How do you know when you've stepped over the line on social media? When it comes to tricky subjects and taboos in social media, there are four important checkpoints you can use ahead of time to make sure your post won't offend your wider audience.
First, what is a tricky subject? Politics. Religious beliefs. Music tastes. Wealth and poverty. Health issues (cancer, obesity, eating disorders). Stupid jackass stunts and jokes. Add your own to the list. Be careful with these subjects. My advice is always stay away unless you are defending someone who has been wronged.If you have to get involved, don't criticize people who are offensive, defend the one being criticized.It's a good rule never to go after anyone on social media.
What is a taboo? Something to stay away from. Wise people don't go there. Race. Sexual behavior. Gambling and drinking (attention students and coaches). Guns and weapons. Drug use. Gender-related humor. Poking fun at the disadvantaged or handicapped. Just don't do it.

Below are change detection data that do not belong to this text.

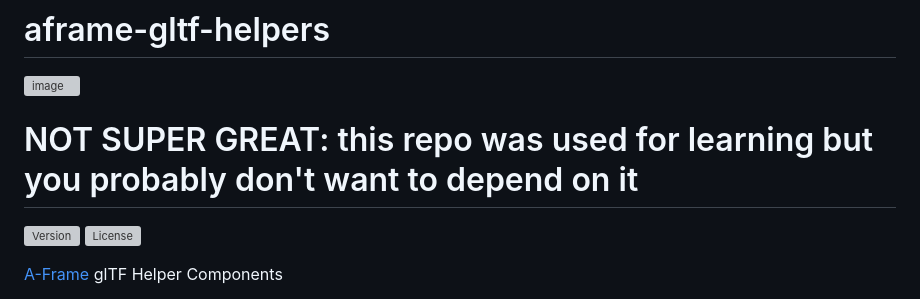
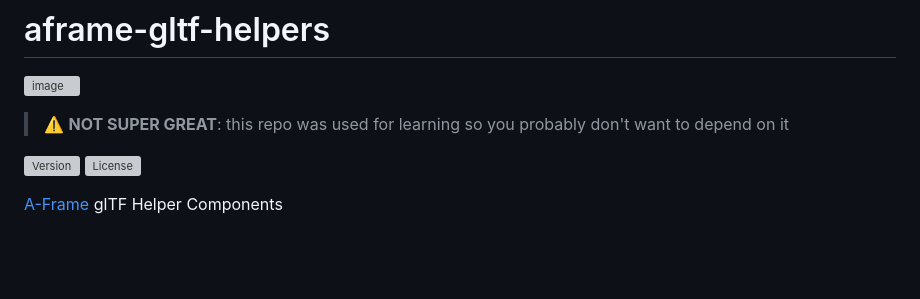
Before and after one commit to kfarr/aframe-gltf-helpers, a Markdown page: README.md, the part around the change. Rendered like a GitHub page; blank space fills up the shorter version; grey boxes are pictures that could not be loaded.

Commit message:
(!) not super great

```diff
--- a/README.md
+++ b/README.md
@@ -1,7 +1,7 @@
 # aframe-gltf-helpers
 
 ![image](https://user-images.githubusercontent.com/470477/213101219-02bb88e8-871b-4009-b685-a8f71212907c.jpg)
-# NOT SUPER GREAT: this repo was used for learning but you probably don't want to depend on it
+> :warning: **NOT SUPER GREAT**: this repo was used for learning so you probably don't want to depend on it
 
 [![Version](http://img.shields.io/npm/v/aframe-gltf-helpers.svg?style=flat-square)](https://npmjs.org/package/aframe-gltf-helpers)
 [![License](http://img.shields.io/npm/l/aframe-gltf-helpers.svg?style=flat-square?cachebust=true)](https://npmjs.org/package/aframe-gltf-helpers)
```
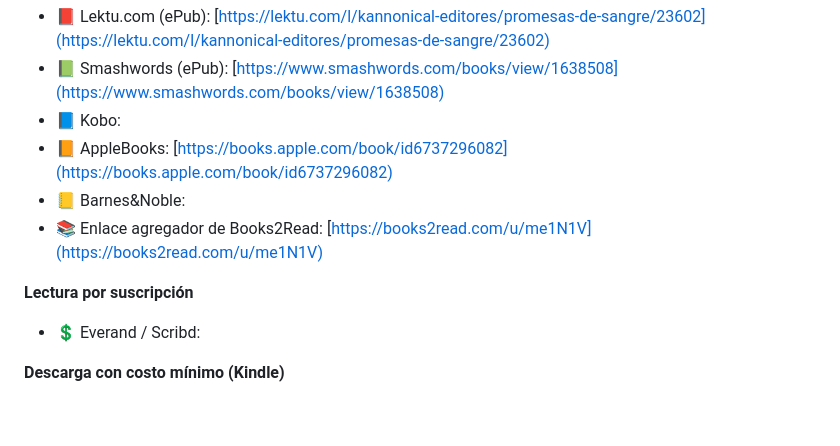
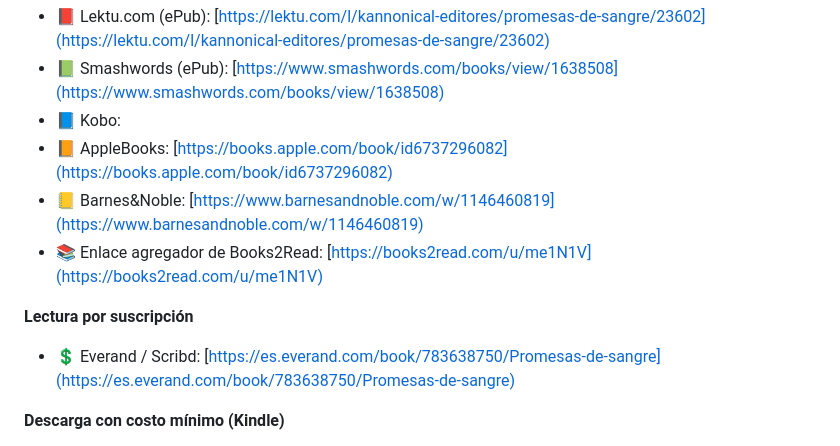
Before and after one commit to kannonical-editores/kannonical-editores.github.io, a Markdown page: README.md, the part around the change. Drawn GitHub-style; blank space fills up the shorter version.

Commit message:
Update README.md
Se agregaron los enlaces a Everand y Barnes and Noble para "Promesas de sangre"

```diff
--- a/README.md
+++ b/README.md
@@ -280,11 +280,11 @@ Nuestra sexta antología contiene los cuentos elegidos en nuestra *Convocatoria
 * 📗 Smashwords (ePub): [https://www.smashwords.com/books/view/1638508](https://www.smashwords.com/books/view/1638508)
 * 📘 Kobo:
 * 📙 AppleBooks: [https://books.apple.com/book/id6737296082](https://books.apple.com/book/id6737296082)
-* 📒 Barnes&Noble:
+* 📒 Barnes&Noble: [https://www.barnesandnoble.com/w/1146460819](https://www.barnesandnoble.com/w/1146460819)
 * 📚 Enlace agregador de Books2Read: [https://books2read.com/u/me1N1V](https://books2read.com/u/me1N1V)
 
 **Lectura por suscripción**
-* 💲 Everand / Scribd:
+* 💲 Everand / Scribd: [https://es.everand.com/book/783638750/Promesas-de-sangre](https://es.everand.com/book/783638750/Promesas-de-sangre)
 
 **Descarga con costo mínimo (Kindle)**
 * 💸 Amazon México ($12.00 MXN): [https://www.amazon.com.mx/dp/B0DKRF9Q9T](https://www.amazon.com.mx/dp/B0DKRF9Q9T)
```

To avoid tricky subjects and taboos in social media, here are four checkpoints you should use before pressing the send button on that social media post:

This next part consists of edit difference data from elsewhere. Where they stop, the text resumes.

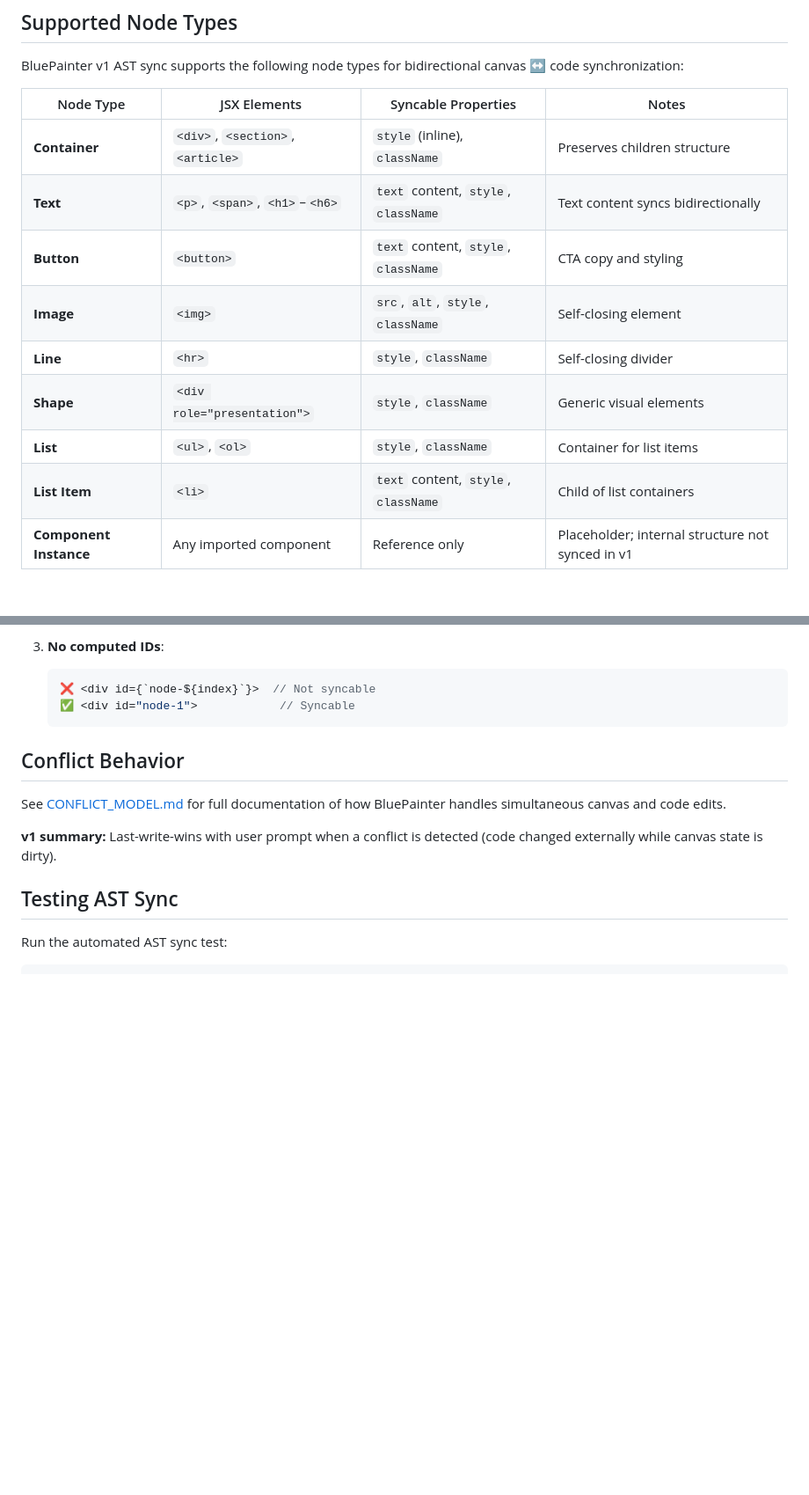
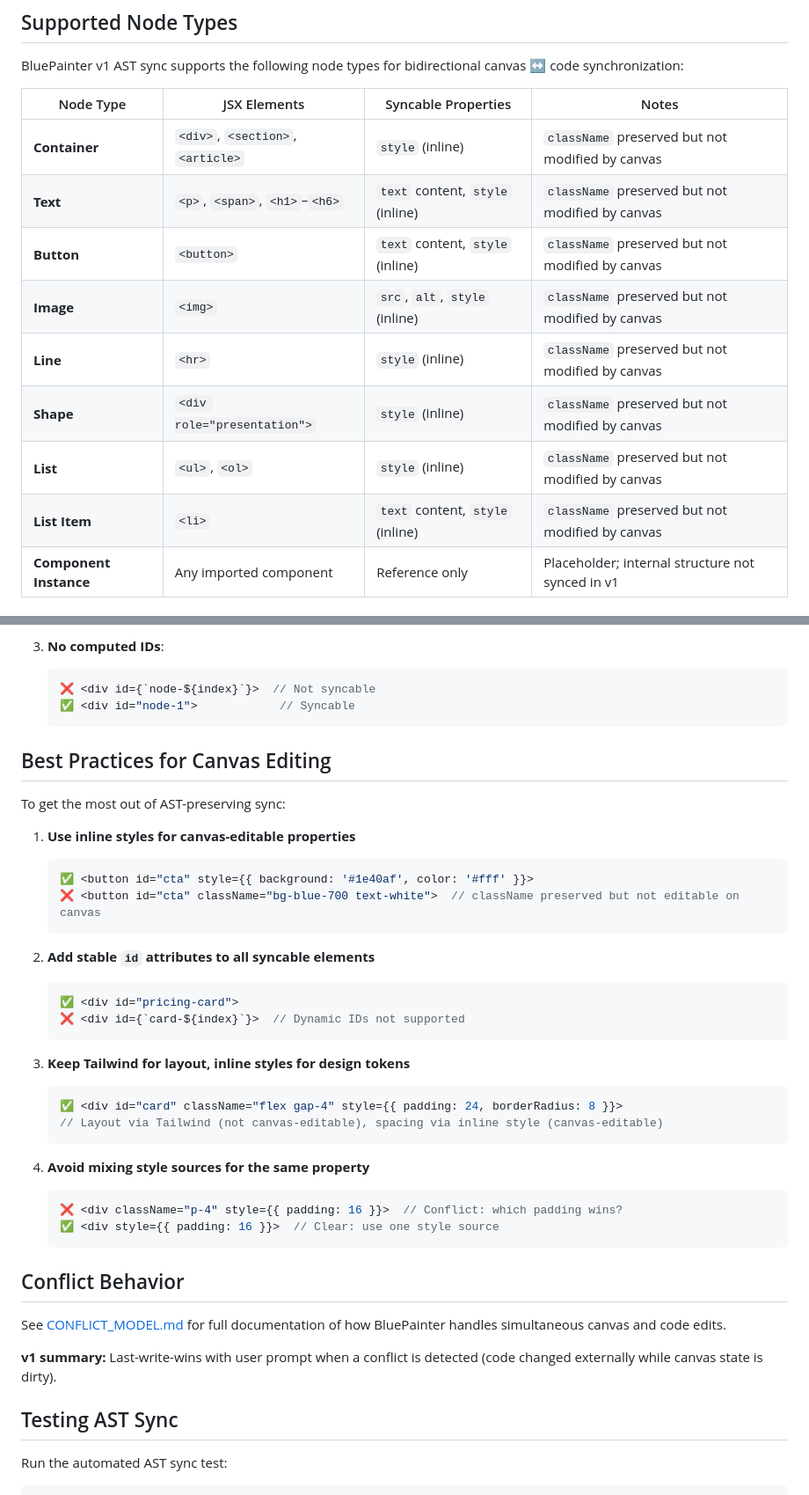
Before and after one commit to kevinhorek/bluepainter-studio, a Markdown page: AST_SCOPE.md, 2 parts joined by grey strips. Shown at 88% size. Drawn GitHub-style; blank space fills up the shorter version.

````diff
--- a/AST_SCOPE.md
+++ b/AST_SCOPE.md
@@ -8,14 +8,14 @@ BluePainter v1 AST sync supports the following node types for bidirectional canv
 
 | Node Type | JSX Elements | Syncable Properties | Notes |
 |-----------|--------------|---------------------|-------|
-| **Container** | `<div>`, `<section>`, `<article>` | `style` (inline), `className` | Preserves children structure |
-| **Text** | `<p>`, `<span>`, `<h1>`–`<h6>` | `text` content, `style`, `className` | Text content syncs bidirectionally |
-| **Button** | `<button>` | `text` content, `style`, `className` | CTA copy and styling |
-| **Image** | `<img>` | `src`, `alt`, `style`, `className` | Self-closing element |
-| **Line** | `<hr>` | `style`, `className` | Self-closing divider |
-| **Shape** | `<div role="presentation">` | `style`, `className` | Generic visual elements |
-| **List** | `<ul>`, `<ol>` | `style`, `className` | Container for list items |
-| **List Item** | `<li>` | `text` content, `style`, `className` | Child of list containers |
+| **Container** | `<div>`, `<section>`, `<article>` | `style` (inline) | `className` preserved but not modified by canvas |
+| **Text** | `<p>`, `<span>`, `<h1>`–`<h6>` | `text` content, `style` (inline) | `className` preserved but not modified by canvas |
+| **Button** | `<button>` | `text` content, `style` (inline) | `className` preserved but not modified by canvas |
+| **Image** | `<img>` | `src`, `alt`, `style` (inline) | `className` preserved but not modified by canvas |
+| **Line** | `<hr>` | `style` (inline) | `className` preserved but not modified by canvas |
+| **Shape** | `<div role="presentation">` | `style` (inline) | `className` preserved but not modified by canvas |
+| **List** | `<ul>`, `<ol>` | `style` (inline) | `className` preserved but not modified by canvas |
+| **List Item** | `<li>` | `text` content, `style` (inline) | `className` preserved but not modified by canvas |
 | **Component Instance** | Any imported component | Reference only | Placeholder; internal structure not synced in v1 |
 
 ## Supported Style Properties
@@ -101,6 +119,34 @@ For reliable AST sync, elements must have:
    ```jsx
    ❌ <div id={`node-${index}`}>  // Not syncable
    ✅ <div id="node-1">            // Syncable
+   ```
+
+## Best Practices for Canvas Editing
+
+To get the most out of AST-preserving sync:
+
+1. **Use inline styles for canvas-editable properties**
+   ```jsx
+   ✅ <button id="cta" style={{ background: '#1e40af', color: '#fff' }}>
+   ❌ <button id="cta" className="bg-blue-700 text-white">  // className preserved but not editable on canvas
+   ```
+
+2. **Add stable `id` attributes to all syncable elements**
+   ```jsx
+   ✅ <div id="pricing-card">
+   ❌ <div id={`card-${index}`}>  // Dynamic IDs not supported
+   ```
+
+3. **Keep Tailwind for layout, inline styles for design tokens**
+   ```jsx
+   ✅ <div id="card" className="flex gap-4" style={{ padding: 24, borderRadius: 8 }}>
+   // Layout via Tailwind (not canvas-editable), spacing via inline style (canvas-editable)
+   ```
+
+4. **Avoid mixing style sources for the same property**
+   ```jsx
+   ❌ <div className="p-4" style={{ padding: 16 }}>  // Conflict: which padding wins?
+   ✅ <div style={{ padding: 16 }}>  // Clear: use one style source
    ```
 
 ## Conflict Behavior
````
Also changed, not shown: other parts of AST_SCOPE.md (+20 -2 lines).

1. Remember the larger audience. I like to define the larger audience primarily as two degrees of separation to keep it easy to understand: your followers and your followers' followers. Many of your posts will reach more people, but this is a good illustration to start with. Inside humor is nonexistent on social media unless your accounts are private and you approve only your friends. Your comment may not offend your friends, but it may turn a large group of your followers against you. Picture the demographics (age, gender, economic status, political affiliations, etc.) of your followers and test your post's offensive potential against the whole group.
2. The cause you represent and your personal beliefs are not the same thing. One of the biggest dangers (especially on Twitter) is what I call "stream of consciousness posting." Some people have a habit of blurting out (online) every thought and activity of the day. Be aware that people who follow you because of a cause (sports team, school teacher, coach, director of an organization) may not share your beliefs even though they share an affinity for your cause. Your objective should always be to create advocacy and loyalty, never to polarize or shock people. Weigh your posts carefully. Every time you press send, a brick in the building of your personal brand goes into place.
3. Listen before you talk. Get to know what your followers think. This will go a long way towards helping you build better relationships with your fans and understanding what might offend them.
4. Be careful what you retweet and share. Even though you didn't post it originally, you become one with the retweet or share. Your followers will identify you with whatever you post.
Learning to practice safe social means understanding tricky subjects and taboos. Tread carefully, my friend, and consider these four guidelines before you press send.
This is an excerpt from the new book Practice Safe Social by Chris Syme.